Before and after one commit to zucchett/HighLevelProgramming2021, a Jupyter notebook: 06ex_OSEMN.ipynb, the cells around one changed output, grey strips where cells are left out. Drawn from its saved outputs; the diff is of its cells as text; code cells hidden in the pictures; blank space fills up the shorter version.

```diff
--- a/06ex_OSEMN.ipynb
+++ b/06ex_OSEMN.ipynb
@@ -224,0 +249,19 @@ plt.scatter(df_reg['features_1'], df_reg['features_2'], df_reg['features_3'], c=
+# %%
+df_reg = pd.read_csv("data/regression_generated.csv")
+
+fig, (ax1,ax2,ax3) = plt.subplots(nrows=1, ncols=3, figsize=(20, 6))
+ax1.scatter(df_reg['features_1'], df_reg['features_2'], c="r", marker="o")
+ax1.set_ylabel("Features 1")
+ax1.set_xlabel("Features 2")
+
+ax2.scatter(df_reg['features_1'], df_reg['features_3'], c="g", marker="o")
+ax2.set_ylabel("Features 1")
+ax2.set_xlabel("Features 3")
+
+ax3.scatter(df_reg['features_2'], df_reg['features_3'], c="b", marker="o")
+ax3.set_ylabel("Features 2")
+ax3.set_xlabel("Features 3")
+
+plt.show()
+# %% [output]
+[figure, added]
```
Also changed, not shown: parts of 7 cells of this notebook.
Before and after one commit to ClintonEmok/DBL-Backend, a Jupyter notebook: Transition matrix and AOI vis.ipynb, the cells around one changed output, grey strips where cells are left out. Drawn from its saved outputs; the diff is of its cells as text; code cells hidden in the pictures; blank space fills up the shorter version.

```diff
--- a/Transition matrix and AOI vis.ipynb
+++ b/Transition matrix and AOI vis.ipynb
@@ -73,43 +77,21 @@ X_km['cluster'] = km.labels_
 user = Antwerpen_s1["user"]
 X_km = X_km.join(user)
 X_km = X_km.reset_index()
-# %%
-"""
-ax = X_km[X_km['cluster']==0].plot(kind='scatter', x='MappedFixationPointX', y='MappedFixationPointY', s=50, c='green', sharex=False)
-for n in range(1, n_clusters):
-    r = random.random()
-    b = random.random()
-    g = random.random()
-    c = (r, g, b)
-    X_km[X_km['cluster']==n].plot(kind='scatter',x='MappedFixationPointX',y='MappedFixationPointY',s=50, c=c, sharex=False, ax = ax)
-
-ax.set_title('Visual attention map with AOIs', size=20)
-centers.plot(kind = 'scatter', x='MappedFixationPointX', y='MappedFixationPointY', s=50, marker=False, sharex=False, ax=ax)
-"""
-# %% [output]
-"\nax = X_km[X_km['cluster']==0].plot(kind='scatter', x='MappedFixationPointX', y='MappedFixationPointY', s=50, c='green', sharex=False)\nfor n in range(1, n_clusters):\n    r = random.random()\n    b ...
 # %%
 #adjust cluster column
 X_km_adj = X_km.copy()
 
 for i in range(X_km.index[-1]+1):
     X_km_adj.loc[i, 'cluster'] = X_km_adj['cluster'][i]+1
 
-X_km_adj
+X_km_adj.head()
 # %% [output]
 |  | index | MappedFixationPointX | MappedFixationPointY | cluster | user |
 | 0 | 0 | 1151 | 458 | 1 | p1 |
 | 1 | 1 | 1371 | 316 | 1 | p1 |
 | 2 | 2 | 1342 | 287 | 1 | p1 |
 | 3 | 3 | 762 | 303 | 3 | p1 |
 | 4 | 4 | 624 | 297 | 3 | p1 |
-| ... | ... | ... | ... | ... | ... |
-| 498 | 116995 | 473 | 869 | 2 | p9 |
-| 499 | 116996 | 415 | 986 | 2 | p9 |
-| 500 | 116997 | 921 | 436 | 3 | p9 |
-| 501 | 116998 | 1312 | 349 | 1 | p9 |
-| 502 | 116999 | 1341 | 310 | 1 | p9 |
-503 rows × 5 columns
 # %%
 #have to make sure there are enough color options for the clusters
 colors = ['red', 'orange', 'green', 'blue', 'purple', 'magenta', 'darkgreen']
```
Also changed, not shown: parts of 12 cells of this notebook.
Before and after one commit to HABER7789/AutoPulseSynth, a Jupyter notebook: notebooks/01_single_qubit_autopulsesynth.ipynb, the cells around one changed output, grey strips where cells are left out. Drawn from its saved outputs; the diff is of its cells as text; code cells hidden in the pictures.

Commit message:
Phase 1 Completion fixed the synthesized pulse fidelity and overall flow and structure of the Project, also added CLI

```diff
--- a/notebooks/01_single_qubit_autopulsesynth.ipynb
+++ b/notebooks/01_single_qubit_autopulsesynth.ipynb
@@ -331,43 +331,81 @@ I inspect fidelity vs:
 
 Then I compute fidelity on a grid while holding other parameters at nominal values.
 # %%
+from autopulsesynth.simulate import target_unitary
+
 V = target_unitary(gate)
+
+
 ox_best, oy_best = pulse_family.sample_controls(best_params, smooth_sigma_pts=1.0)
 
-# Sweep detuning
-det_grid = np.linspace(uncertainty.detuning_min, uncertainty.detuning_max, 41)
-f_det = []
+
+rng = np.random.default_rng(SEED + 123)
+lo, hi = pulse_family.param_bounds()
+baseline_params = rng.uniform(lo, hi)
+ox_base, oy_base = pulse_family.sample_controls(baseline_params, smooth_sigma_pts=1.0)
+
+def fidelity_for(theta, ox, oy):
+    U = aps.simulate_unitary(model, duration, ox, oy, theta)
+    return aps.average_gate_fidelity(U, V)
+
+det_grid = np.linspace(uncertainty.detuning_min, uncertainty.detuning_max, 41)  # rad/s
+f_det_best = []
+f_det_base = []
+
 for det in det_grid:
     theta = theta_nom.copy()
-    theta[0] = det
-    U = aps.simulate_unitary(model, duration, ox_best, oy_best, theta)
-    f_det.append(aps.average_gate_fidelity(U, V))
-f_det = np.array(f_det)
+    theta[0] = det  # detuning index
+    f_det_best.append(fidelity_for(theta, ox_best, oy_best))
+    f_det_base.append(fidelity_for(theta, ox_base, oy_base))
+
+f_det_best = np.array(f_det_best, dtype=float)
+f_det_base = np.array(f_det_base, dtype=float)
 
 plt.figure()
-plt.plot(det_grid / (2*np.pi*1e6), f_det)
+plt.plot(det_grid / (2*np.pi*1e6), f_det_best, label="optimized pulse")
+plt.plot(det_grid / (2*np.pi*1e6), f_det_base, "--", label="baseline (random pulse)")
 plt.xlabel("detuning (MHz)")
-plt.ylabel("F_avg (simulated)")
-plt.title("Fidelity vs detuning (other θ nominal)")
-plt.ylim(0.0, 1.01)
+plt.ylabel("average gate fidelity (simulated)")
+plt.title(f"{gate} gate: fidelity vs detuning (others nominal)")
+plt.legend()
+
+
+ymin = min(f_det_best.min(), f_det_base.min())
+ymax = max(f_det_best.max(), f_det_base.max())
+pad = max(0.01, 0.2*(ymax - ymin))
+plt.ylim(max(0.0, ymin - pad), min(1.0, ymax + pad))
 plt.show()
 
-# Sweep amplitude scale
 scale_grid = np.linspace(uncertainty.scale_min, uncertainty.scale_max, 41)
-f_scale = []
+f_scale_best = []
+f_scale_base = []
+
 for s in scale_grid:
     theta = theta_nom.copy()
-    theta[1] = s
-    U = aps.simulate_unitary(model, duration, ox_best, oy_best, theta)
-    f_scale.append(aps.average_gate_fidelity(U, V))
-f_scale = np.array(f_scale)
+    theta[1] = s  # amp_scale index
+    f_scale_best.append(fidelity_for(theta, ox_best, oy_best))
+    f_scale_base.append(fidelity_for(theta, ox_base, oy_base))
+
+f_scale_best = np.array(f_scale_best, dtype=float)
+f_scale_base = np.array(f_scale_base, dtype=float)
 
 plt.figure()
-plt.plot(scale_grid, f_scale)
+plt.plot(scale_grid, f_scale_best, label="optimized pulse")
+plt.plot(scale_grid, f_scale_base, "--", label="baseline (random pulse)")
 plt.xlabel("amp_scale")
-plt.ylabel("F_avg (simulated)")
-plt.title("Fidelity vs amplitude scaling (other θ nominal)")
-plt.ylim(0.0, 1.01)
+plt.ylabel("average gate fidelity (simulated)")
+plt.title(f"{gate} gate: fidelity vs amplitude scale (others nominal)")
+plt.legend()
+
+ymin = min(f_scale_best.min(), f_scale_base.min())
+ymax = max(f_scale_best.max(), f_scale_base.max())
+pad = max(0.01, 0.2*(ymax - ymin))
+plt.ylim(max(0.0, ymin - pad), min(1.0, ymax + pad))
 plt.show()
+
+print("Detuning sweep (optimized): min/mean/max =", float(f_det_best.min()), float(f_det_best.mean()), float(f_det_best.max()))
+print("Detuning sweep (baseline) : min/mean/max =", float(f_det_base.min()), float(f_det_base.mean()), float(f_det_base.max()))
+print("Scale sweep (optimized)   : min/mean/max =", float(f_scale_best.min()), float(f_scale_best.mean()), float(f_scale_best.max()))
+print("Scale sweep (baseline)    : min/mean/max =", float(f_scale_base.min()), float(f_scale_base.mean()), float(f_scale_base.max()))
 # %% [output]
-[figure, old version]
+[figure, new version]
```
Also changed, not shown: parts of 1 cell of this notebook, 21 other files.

#####

• WORK INSTRUCTION: Give the number of lines in the records above that contain the word "random". Reply with that number alone.

• RESULT FOR THIS TASK: 7